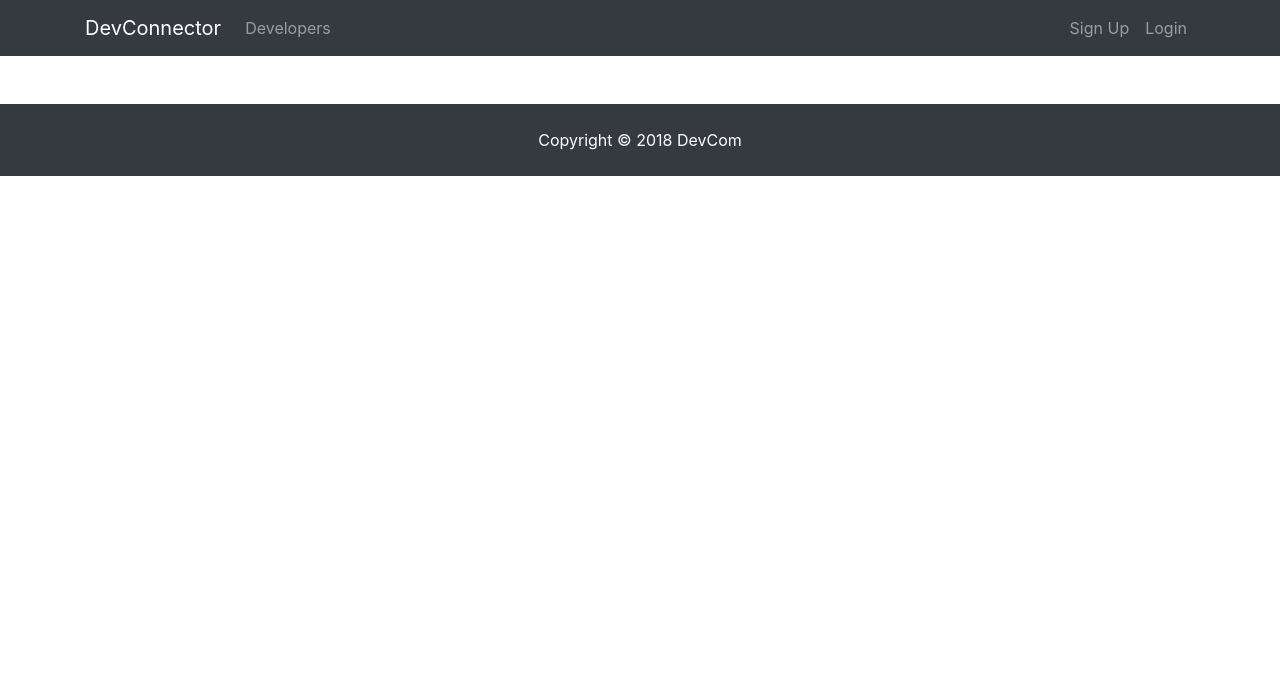
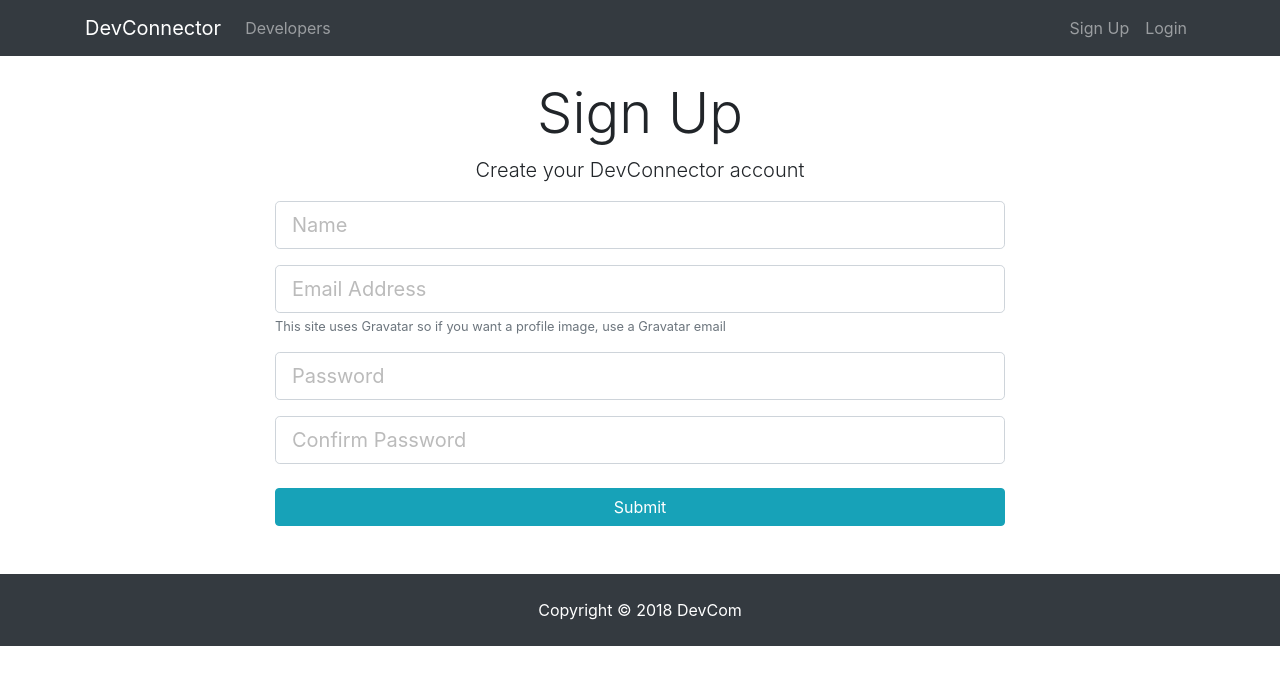
Before and after one commit to codeplayer14/devcom, a React (Create React App) app in the folder client/: page /register in a window 1280 px wide. Shown: the top 684 px of the page. Built offline with nearby package versions, Linux system fonts and the light colour scheme.

Commit message:
Register form component state setup

```diff
--- a/client/src/App.js
+++ b/client/src/App.js
@@ -4,6 +4,9 @@
 import Navbar from "./components/layout/Navbar";
 import Footer from "./components/layout/Footer";
 import Landing from "./components/layout/Landing";
+import Register from "./components/auth/Register";
+
+import Login from "./components/auth/Login";
 import "./App.css";
 
 class App extends Component {
@@ -13,6 +16,9 @@
         <div className="App">
           <Navbar />
           <Route exact path="/" component={Landing} />
+          <Route exact path="/register" component={Register} />
+          <Route exact path="/login" component={Login} />
+          <div className="containter"> </div>
           <Footer />
         </div>
       </Router>
--- /dev/null
+++ b/client/src/components/auth/Login.js
@@ -0,0 +1,7 @@
+import React, { Component } from "react";
+
+export default class Login extends Component {
+  render() {
+    return <div>Login</div>;
+  }
+}
--- /dev/null
+++ b/client/src/components/auth/Register.js
@@ -0,0 +1,96 @@
+import React, { Component } from "react";
+
+class Register extends Component {
+  constructor() {
+    super();
+    this.state = {
+      name: "",
+      email: "",
+      password: "",
+      password2: "",
+      errors: {}
+    };
+    this.onChange = this.onChange.bind(this);
+    this.onSubmit = this.onSubmit.bind(this);
+  }
+
+  onSubmit(e) {
+    e.preventDefault();
+    const newUser = {
+      name: this.state.name,
+      email: this.state.email,
+      password: this.state.password,
+      password2: this.state.password
+    };
+    console.log(newUser);
+  }
+  onChange(e) {
+    //computed property
+    console.log([e.target.name]);
+    this.setState({ [e.target.name]: e.target.value });
+  }
+  render() {
+    return (
+      <div className="register">
+        <div className="container">
+          <div className="row">
+            <div className="col-md-8 m-auto">
+              <h1 className="display-4 text-center">Sign Up</h1>
+              <p className="lead text-center">
+                Create your DevConnector account
+              </p>
+              <form onSubmit={this.onSubmit}>
+                <div className="form-group">
+                  <input
+                    type="text"
+                    className="form-control form-control-lg"
+                    placeholder="Name"
+                    name="name"
+                    value={this.state.name}
+                    onChange={this.onChange}
+                  />
+                </div>
+                <div className="form-group">
+                  <input
+                    onChange={this.onChange}
+                    type="email"
+                    value={this.state.email}
+                    className="form-control form-control-lg"
+                    placeholder="Email Address"
+                    name="email"
+                  />
+                  <small className="form-text text-muted">
+                    This site uses Gravatar so if you want a profile image, use
+                    a Gravatar email
+                  </small>
+                </div>
+                <div className="form-group">
+                  <input
+                    onChange={this.onChange}
+                    type="password"
+                    value={this.state.password}
+                    className="form-control form-control-lg"
+                    placeholder="Password"
+                    name="password"
+                  />
+                </div>
+                <div className="form-group">
+                  <input
+                    onChange={this.onChange}
+                    type="password"
+                    className="form-control form-control-lg"
+                    placeholder="Confirm Password"
+                    name="password2"
+                    value={this.state.password2}
+                  />
+                </div>
+                <input type="submit" className="btn btn-info btn-block mt-4" />
+              </form>
+            </div>
+          </div>
+        </div>
+      </div>
+    );
+  }
+}
+export default Register;
--- a/client/src/components/layout/Landing.js
+++ b/client/src/components/layout/Landing.js
@@ -1,4 +1,6 @@
 import React, { Component } from "react";
+
+import { Link } from "react-router-dom";
 class Landing extends Component {
   render() {
     return (
--- a/client/src/components/layout/Navbar.js
+++ b/client/src/components/layout/Navbar.js
@@ -1,13 +1,13 @@
 import React, { Component } from "react";
-
+import { Link } from "react-router-dom";
 class Navbar extends Component {
   render() {
     return (
       <nav className="navbar navbar-expand-sm navbar-dark bg-dark mb-4">
         <div className="container">
-          <a className="navbar-brand" href="landing.html">
+          <Link className="navbar-brand" to="/">
             DevConnector
-          </a>
+          </Link>
           <button
             className="navbar-toggler"
             type="button"
@@ -20,23 +20,23 @@
           <div className="collapse navbar-collapse" id="mobile-nav">
             <ul className="navbar-nav mr-auto">
               <li className="nav-item">
-                <a className="nav-link" href="profiles.html">
+                <Link className="nav-link" to="/profiles">
                   {" "}
                   Developers
-                </a>
+                </Link>
               </li>
             </ul>
 
             <ul className="navbar-nav ml-auto">
               <li className="nav-item">
-                <a className="nav-link" href="register.html">
+                <Link className="nav-link" to="/register">
                   Sign Up
-                </a>
+                </Link>
               </li>
               <li className="nav-item">
-                <a className="nav-link" href="login.html">
+                <Link className="nav-link" to="/login">
                   Login
-                </a>
+                </Link>
               </li>
             </ul>
           </div>
```
Also changed, not shown: client/src/components/auth/register.js (deleted).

WHAT THE TASK ASKS:
Leave the pictures out and write out every entry exactly as given.

OUTPUT OF THE TASK:
Before and after one commit to codeplayer14/devcom, a React (Create React App) app in the folder client/: page /register in a window 1280 px wide. Shown: the top 684 px of the page. Built offline with nearby package versions, Linux system fonts and the light colour scheme.

Commit message:
Register form component state setup

```diff
--- a/client/src/App.js
+++ b/client/src/App.js
@@ -4,6 +4,9 @@
 import Navbar from "./components/layout/Navbar";
 import Footer from "./components/layout/Footer";
 import Landing from "./components/layout/Landing";
+import Register from "./components/auth/Register";
+
+import Login from "./components/auth/Login";
 import "./App.css";
 
 class App extends Component {
@@ -13,6 +16,9 @@
         <div className="App">
           <Navbar />
           <Route exact path="/" component={Landing} />
+          <Route exact path="/register" component={Register} />
+          <Route exact path="/login" component={Login} />
+          <div className="containter"> </div>
           <Footer />
         </div>
       </Router>
--- /dev/null
+++ b/client/src/components/auth/Login.js
@@ -0,0 +1,7 @@
+import React, { Component } from "react";
+
+export default class Login extends Component {
+  render() {
+    return <div>Login</div>;
+  }
+}
--- /dev/null
+++ b/client/src/components/auth/Register.js
@@ -0,0 +1,96 @@
+import React, { Component } from "react";
+
+class Register extends Component {
+  constructor() {
+    super();
+    this.state = {
+      name: "",
+      email: "",
+      password: "",
+      password2: "",
+      errors: {}
+    };
+    this.onChange = this.onChange.bind(this);
+    this.onSubmit = this.onSubmit.bind(this);
+  }
+
+  onSubmit(e) {
+    e.preventDefault();
+    const newUser = {
+      name: this.state.name,
+      email: this.state.email,
+      password: this.state.password,
+      password2: this.state.password
+    };
+    console.log(newUser);
+  }
+  onChange(e) {
+    //computed property
+    console.log([e.target.name]);
+    this.setState({ [e.target.name]: e.target.value });
+  }
+  render() {
+    return (
+      <div className="register">
+        <div className="container">
+          <div className="row">
+            <div className="col-md-8 m-auto">
+              <h1 className="display-4 text-center">Sign Up</h1>
+              <p className="lead text-center">
+                Create your DevConnector account
+              </p>
+              <form onSubmit={this.onSubmit}>
+                <div className="form-group">
+                  <input
+                    type="text"
+                    className="form-control form-control-lg"
+                    placeholder="Name"
+                    name="name"
+                    value={this.state.name}
+                    onChange={this.onChange}
+                  />
+                </div>
+                <div className="form-group">
+                  <input
+                    onChange={this.onChange}
+                    type="email"
+                    value={this.state.email}
+                    className="form-control form-control-lg"
+                    placeholder="Email Address"
+                    name="email"
+                  />
+                  <small className="form-text text-muted">
+                    This site uses Gravatar so if you want a profile image, use
+                    a Gravatar email
+                  </small>
+                </div>
+                <div className="form-group">
+                  <input
+                    onChange={this.onChange}
+                    type="password"
+                    value={this.state.password}
+                    className="form-control form-control-lg"
+                    placeholder="Password"
+                    name="password"
+                  />
+                </div>
+                <div className="form-group">
+                  <input
+                    onChange={this.onChange}
+                    type="password"
+                    className="form-control form-control-lg"
+                    placeholder="Confirm Password"
+                    name="password2"
+                    value={this.state.password2}
+                  />
+                </div>
+                <input type="submit" className="btn btn-info btn-block mt-4" />
+              </form>
+            </div>
+          </div>
+        </div>
+      </div>
+    );
+  }
+}
+export default Register;
--- a/client/src/components/layout/Landing.js
+++ b/client/src/components/layout/Landing.js
@@ -1,4 +1,6 @@
 import React, { Component } from "react";
+
+import { Link } from "react-router-dom";
 class Landing extends Component {
   render() {
     return (
--- a/client/src/components/layout/Navbar.js
+++ b/client/src/components/layout/Navbar.js
@@ -1,13 +1,13 @@
 import React, { Component } from "react";
-
+import { Link } from "react-router-dom";
 class Navbar extends Component {
   render() {
     return (
       <nav className="navbar navbar-expand-sm navbar-dark bg-dark mb-4">
         <div className="container">
-          <a className="navbar-brand" href="landing.html">
+          <Link className="navbar-brand" to="/">
             DevConnector
-          </a>
+          </Link>
           <button
             className="navbar-toggler"
             type="button"
@@ -20,23 +20,23 @@
           <div className="collapse navbar-collapse" id="mobile-nav">
             <ul className="navbar-nav mr-auto">
               <li className="nav-item">
-                <a className="nav-link" href="profiles.html">
+                <Link className="nav-link" to="/profiles">
                   {" "}
                   Developers
-                </a>
+                </Link>
               </li>
             </ul>
 
             <ul className="navbar-nav ml-auto">
               <li className="nav-item">
-                <a className="nav-link" href="register.html">
+                <Link className="nav-link" to="/register">
                   Sign Up
-                </a>
+                </Link>
               </li>
               <li className="nav-item">
-                <a className="nav-link" href="login.html">
+                <Link className="nav-link" to="/login">
                   Login
-                </a>
+                </Link>
               </li>
             </ul>
           </div>
```
Also changed, not shown: client/src/components/auth/register.js (deleted).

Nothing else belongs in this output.